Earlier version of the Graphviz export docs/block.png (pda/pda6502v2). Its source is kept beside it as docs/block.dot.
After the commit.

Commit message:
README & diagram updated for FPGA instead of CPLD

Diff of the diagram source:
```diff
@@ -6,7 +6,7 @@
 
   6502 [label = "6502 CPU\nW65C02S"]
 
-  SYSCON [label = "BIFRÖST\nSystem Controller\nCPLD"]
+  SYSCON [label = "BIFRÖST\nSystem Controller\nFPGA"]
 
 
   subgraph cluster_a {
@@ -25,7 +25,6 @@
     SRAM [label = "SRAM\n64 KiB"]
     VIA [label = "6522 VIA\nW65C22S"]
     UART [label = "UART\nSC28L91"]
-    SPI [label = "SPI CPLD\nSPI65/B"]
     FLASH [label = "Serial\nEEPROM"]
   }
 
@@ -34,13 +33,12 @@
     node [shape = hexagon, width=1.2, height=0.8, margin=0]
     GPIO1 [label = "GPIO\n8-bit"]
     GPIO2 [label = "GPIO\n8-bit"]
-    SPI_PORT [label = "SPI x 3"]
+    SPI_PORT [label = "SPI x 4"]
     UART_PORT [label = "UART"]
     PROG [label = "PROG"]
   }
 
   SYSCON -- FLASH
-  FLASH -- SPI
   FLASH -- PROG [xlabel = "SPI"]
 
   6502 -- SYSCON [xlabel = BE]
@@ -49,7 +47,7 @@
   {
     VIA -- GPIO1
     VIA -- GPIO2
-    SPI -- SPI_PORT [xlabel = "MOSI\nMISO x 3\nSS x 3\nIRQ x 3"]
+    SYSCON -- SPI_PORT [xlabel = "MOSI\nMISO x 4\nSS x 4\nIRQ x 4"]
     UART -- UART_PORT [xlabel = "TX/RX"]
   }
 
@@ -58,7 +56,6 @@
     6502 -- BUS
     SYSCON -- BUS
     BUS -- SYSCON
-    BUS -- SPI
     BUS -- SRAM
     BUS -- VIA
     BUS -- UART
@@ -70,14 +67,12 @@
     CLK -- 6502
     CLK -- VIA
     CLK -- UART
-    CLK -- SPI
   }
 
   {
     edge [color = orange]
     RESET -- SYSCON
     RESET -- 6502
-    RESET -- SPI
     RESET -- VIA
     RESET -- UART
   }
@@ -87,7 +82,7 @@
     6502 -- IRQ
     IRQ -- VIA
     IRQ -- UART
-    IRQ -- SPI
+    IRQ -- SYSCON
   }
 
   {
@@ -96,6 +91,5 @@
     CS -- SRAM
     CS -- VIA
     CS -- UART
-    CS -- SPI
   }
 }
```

====================

The lines holding the word "SYSCON" are the answer. Pull them out of the records and copy them.

> **Solution to the exercise**:
-  SYSCON [label = "BIFRÖST\nSystem Controller\nCPLD"]
+  SYSCON [label = "BIFRÖST\nSystem Controller\nFPGA"]
   SYSCON -- FLASH
   6502 -- SYSCON [xlabel = BE]
+    SYSCON -- SPI_PORT [xlabel = "MOSI\nMISO x 4\nSS x 4\nIRQ x 4"]
     SYSCON -- BUS
     BUS -- SYSCON
     RESET -- SYSCON
+    IRQ -- SYSCON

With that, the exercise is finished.